  1. Choose Your Liquid. For a basic cooking method, use water. However, for added flavor, consider using vegetable or chicken broth. The general ratio is 2 cups of liquid for every 1 cup of millet.
  1. Combine. In a saucepan, combine the rinsed millet and the chosen liquid. Add a pinch of salt if desired. Bring the mixture to a boil over medium-high heat.
  1. Simmer: Once boiling, reduce the heat to low, cover the pot with a lid, and let it simmer for about 15-20 minutes or until the millet is tender. Keep an eye on it to prevent burning.

Once cooked, fluff the millet with a fork to separate the grains. Your millet is now ready

to be served as a side dish, base for bowls, or even as a breakfast alternative to


How Long to Cook Millet

Whole grain millet is a grain that cooks relatively quickly, being ready in 25 – 30

minutes. This makes it a popular choice for quick dinners.

Tips on How to Cook Millet:

  • For a fluffy, light millet – Use 1 part dried millet to 2 parts water or any liquid of your choice. It is still best to follow the instructions on the packaging.
  • Begin by toasting the millet in a dry pan. Stir it over medium heat for a few minutes until it becomes fragrant to bring out its nutty flavor. 
  • Combine water, olive oil, and salt, then simmer for 17 to 20 minutes. Bring to a boil, reduce to a simmer, cover, and cook until all water is absorbed.
  1. Cook as Popcorn

Millet has the ability to pop similar to popcorn. Place a small quantity in a dry skillet and shake until you notice a slight alteration in color and shape. Because it is considerably smaller than popcorn, using popped millet adds a unique twist. 

  1. Cook as Poridge

Millet makes an excellent substitute for polenta or porridge in a 1:1 ratio. Grind millet in a blender or food processor until most grains are no longer whole and some flour has gathered at the bottom.

How To Cook Millet In A Rice Cooker

For those who prefer the convenience of a rice cooker, follow these simple steps:

  1. Rinse Millet -As with the stovetop method, start by rinsing the millet under cold water.
  1. Combine Millet and Liquid in Rice Cooker – Place the rinsed millet and the chosen liquid in the rice cooker. Add a pinch of salt if desired.
  1. Set – Close the rice cooker lid, select the appropriate setting, and let it do its magic. Most rice cookers have a setting for grains, and millet cooks well in this setting.
  1. Fluff and Serve – Once the rice cooker indicates that it’s done, fluff the millet with a fork, and your perfectly cooked millet is ready to be served.

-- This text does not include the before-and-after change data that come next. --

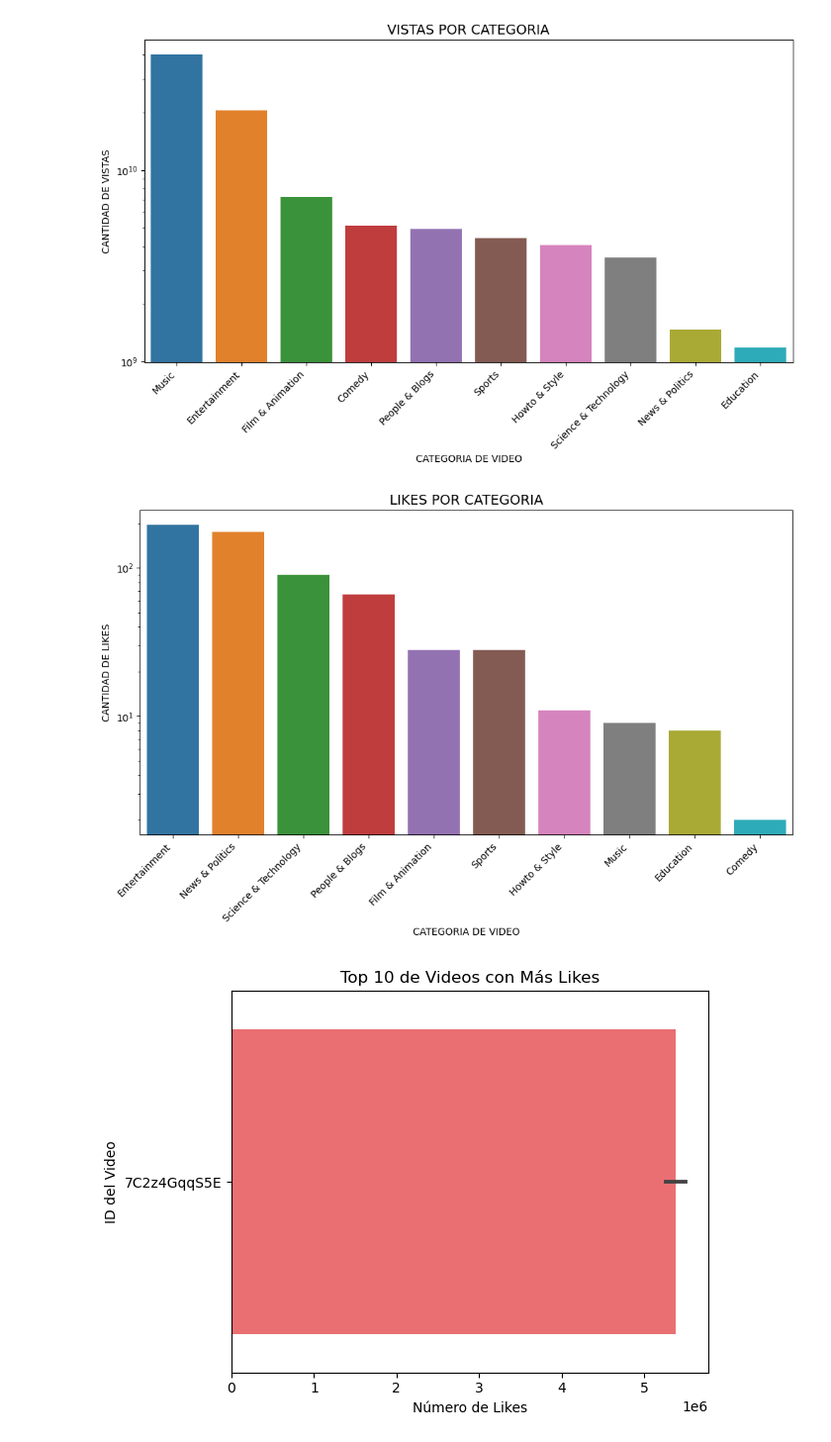
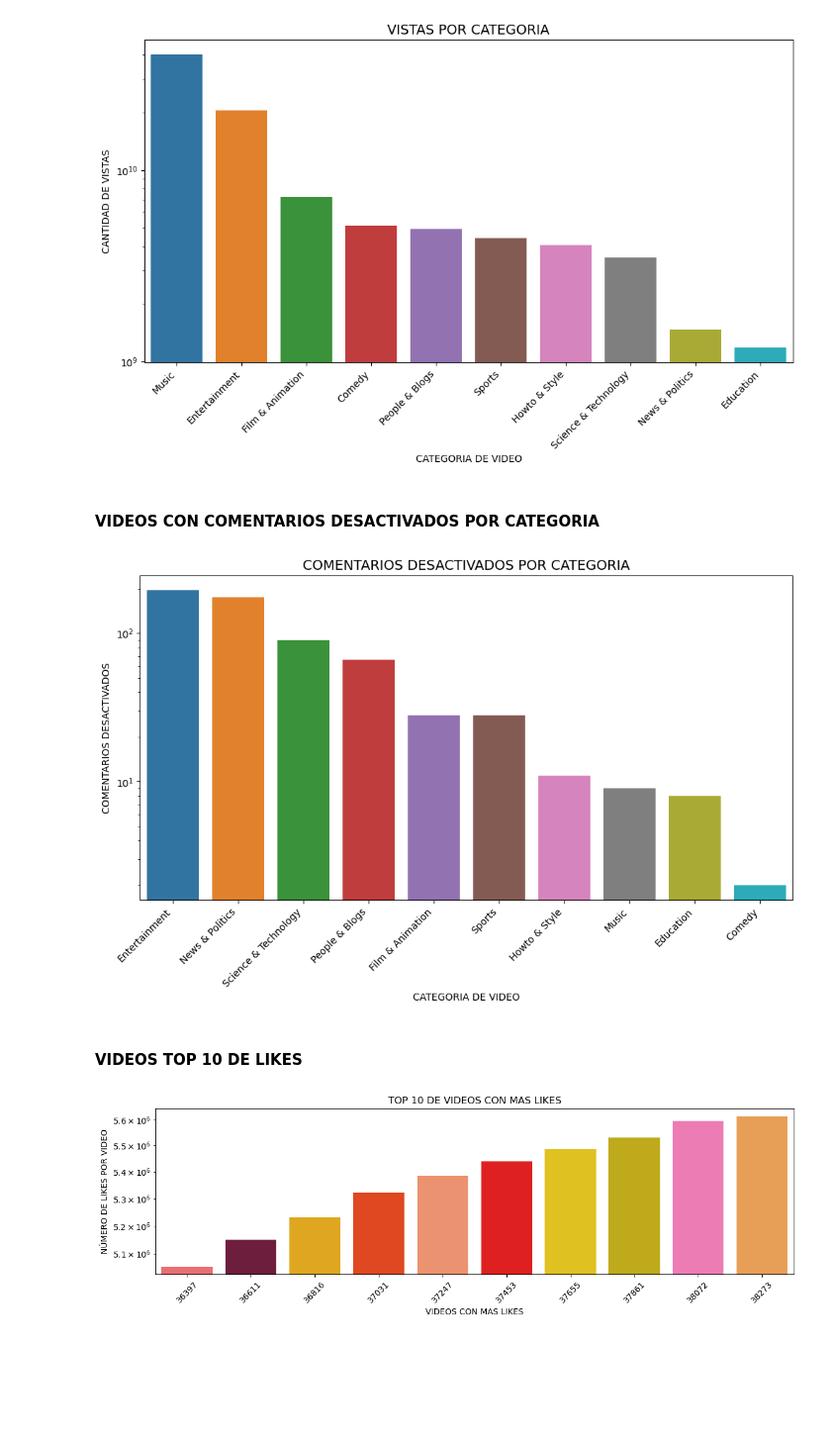
Before and after one commit to lauracamilaballesteros/proyecto-youtube, a Jupyter notebook: proyecto.ipynb, the cells around one changed output. Shown at 99% size. Cells and saved outputs as stored; diff of their text form; code cells hidden in the pictures; blank space fills up the shorter version.

```diff
--- a/proyecto.ipynb
+++ b/proyecto.ipynb
@@ -254,3 +262,15 @@ df_clean['category_name'] = df_clean['category_id'].map(name_category)
+# %%
+
+df_clean['publish_date'] = pd.to_datetime(df_clean['publish_date'])
+df_clean['trending_date'] = pd.to_datetime(df_clean['trending_date'])
+
+
+df_clean['time_difference'] = (df_clean['publish_date'] - df_clean['trending_date']).dt.days
+# %%
+#Ahora calcularemos el día de la semana en que se publica y el que se vuelve tendencia
+
+df_clean['day_of_week_trending'] = df_clean['trending_date'].dt.day_name()
+df_clean['day_of_week_publish'] = df_clean['publish_date'].dt.day_name()
 # %%
 df_clean.head()
 # %% [output]
@@ -342,38 +359,43 @@ plt.yscale('log')
 plt.show()
 # %% [output]
 [figure]
+# %% [markdown]
+#### **VIDEOS CON COMENTARIOS DESACTIVADOS POR CATEGORIA**
 # %%
 coments_disabled_by_category = df_top_10_categories.groupby('category_name')['comments_disabled'].sum().sort_values(ascending=False)
 palette = sns.color_palette('tab10', n_colors=len(likes_by_category))
 plt.figure(figsize=(12, 6))
 sns.barplot(x=coments_disabled_by_category.index, y=coments_disabled_by_category.values, palette=palette)
 plt.xlabel('CATEGORIA DE VIDEO')
-plt.ylabel('CANTIDAD DE LIKES')
-plt.title('LIKES POR CATEGORIA', fontsize=14)
+plt.ylabel('COMENTARIOS DESACTIVADOS')
+plt.title('COMENTARIOS DESACTIVADOS POR CATEGORIA', fontsize=14)
 plt.xticks(rotation=45, ha='right')
 plt.yscale('log')
 plt.show()
 # %% [output]
-[figure, old version]
+[figure, new version]
+# %% [markdown]
+#### **VIDEOS TOP 10 DE LIKES**
 # %%
-# Obtener el top 10 de videos con más likes
+
 top_10_videos = df_clean.nlargest(10, 'likes')
 
-# Definir una paleta de colores personalizada
+
 my_palette = ['#FF5A5F', '#7B113A', '#FFB400', '#FF3600', '#FF8A5B', '#FF0000', '#FFD700', '#D9BF00', '#FF69B4', '#FF9F40']
 
-# Crear el gráfico de barras con Seaborn y la paleta de colores personalizada
-sns.barplot(x='likes', y='video_id', data=top_10_videos, palette=my_palette)
+plt.figure(figsize=(12, 4))
 
-# Personalizar etiquetas y título
-plt.xlabel('Número de Likes')
-plt.ylabel('ID del Video')
-plt.title('Top 10 de Videos con Más Likes')
 
-# Ajustar la visualización del gráfico
+sns.barplot(x=top_10_videos.index, y='likes', data=top_10_videos, palette=my_palette)
+
+
+plt.xlabel('VIDEOS CON MAS LIKES')
+plt.ylabel('NÚMERO DE LIKES POR VIDEO')
+plt.title('TOP 10 DE VIDEOS CON MAS LIKES')
+
+plt.xticks(rotation=45)
+plt.yscale('log')
 plt.tight_layout()
-
-# Mostrar el gráfico
 plt.show()
 # %% [output]
-[figure, old version]
+[figure, new version]
```
Also changed, not shown: parts of 11 cells of this notebook.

How To Cook Millet In An Instant Pot

The Instant Pot is another fantastic kitchen tool for cooking millet quickly and efficiently. Follow these steps:

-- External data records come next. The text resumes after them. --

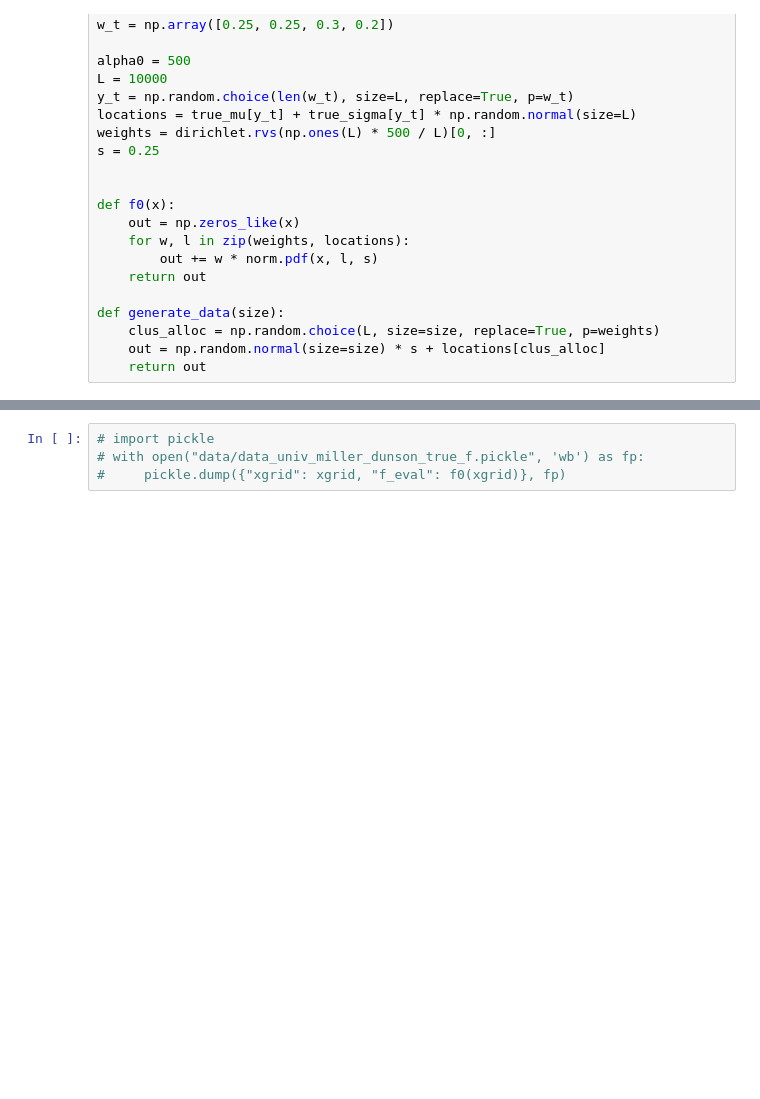
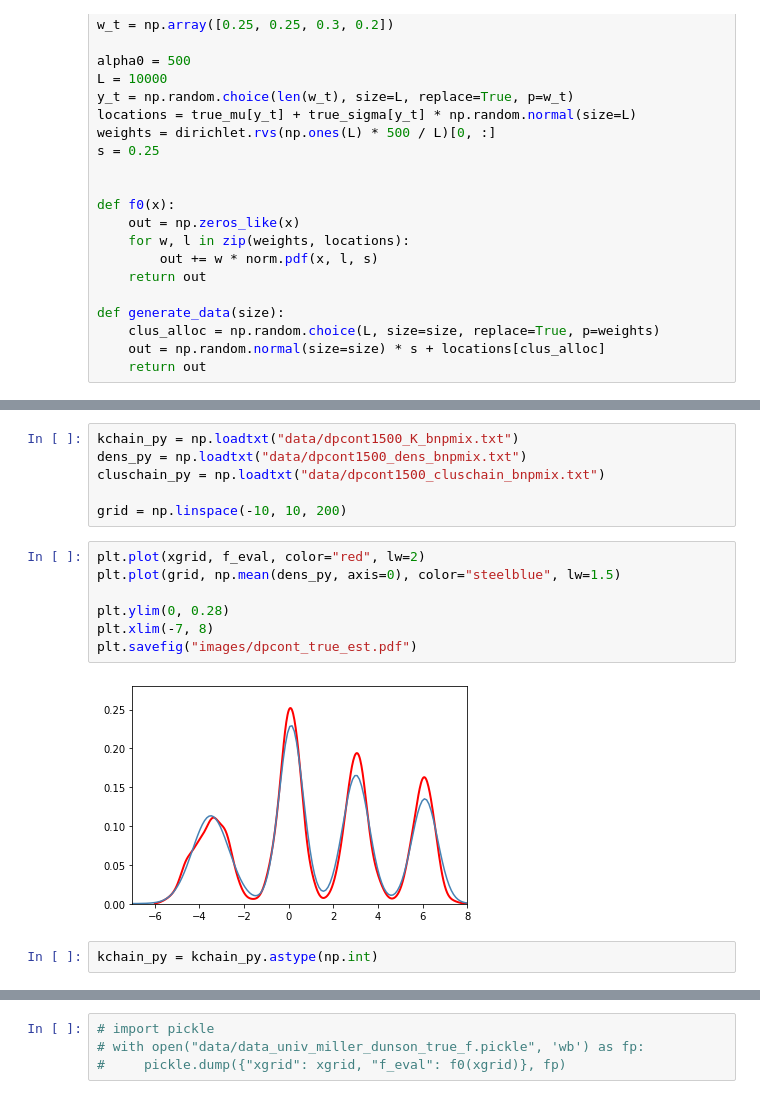
Before and after one commit to LGhilotti/pp_mix, a Jupyter notebook: Simulations.ipynb, the cells around one changed output, grey strips where cells are left out. Cells and saved outputs as stored; diff of their text form; blank space fills up the shorter version.

```diff
--- a/Simulations.ipynb
+++ b/Simulations.ipynb
@@ -291,0 +312,17 @@ f_eval = f0(xgrid)
+# %%
+kchain_py = np.loadtxt("data/dpcont1500_K_bnpmix.txt")
+dens_py = np.loadtxt("data/dpcont1500_dens_bnpmix.txt")
+cluschain_py = np.loadtxt("data/dpcont1500_cluschain_bnpmix.txt")
+
+grid = np.linspace(-10, 10, 200)
+# %%
+plt.plot(xgrid, f_eval, color="red", lw=2)
+plt.plot(grid, np.mean(dens_py, axis=0), color="steelblue", lw=1.5)
+
+plt.ylim(0, 0.28)
+plt.xlim(-7, 8)
+plt.savefig("images/dpcont_true_est.pdf")
+# %% [output]
+[figure, added]
+# %%
+kchain_py = kchain_py.astype(np.int)
```
Also changed, not shown: parts of 7 cells of this notebook, 14 other files.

  1. Sauté Millet – Start by sautéing the rinsed millet in the Instant Pot with a bit of oil for a couple of minutes. This adds a nutty flavor to the grains.
  1. Add Liquid – Pour in the chosen liquid (water or broth) and add salt if desired.
  1. Set Instant Pot – Close the lid, set the Instant Pot to manual high pressure, and cook

In a Nutshell

As one of the oldest cultivated crops, millet has left an indelible mark on cuisines worldwide. Understanding the diverse types of millet and how to cook millet, allows you to tailor your food creations to suit your taste preferences and nutritional needs.

Learning how to cook millet in a rice cooker or how to cook millet in an instant pot helps you to create delicious and nutritious dishes with the simple joy of incorporating millet into your healthy favorites, such as popping millet to substituting it for breadcrumbs or using it in porridge. In essence, millet brings a delightful twist to your culinary adventures.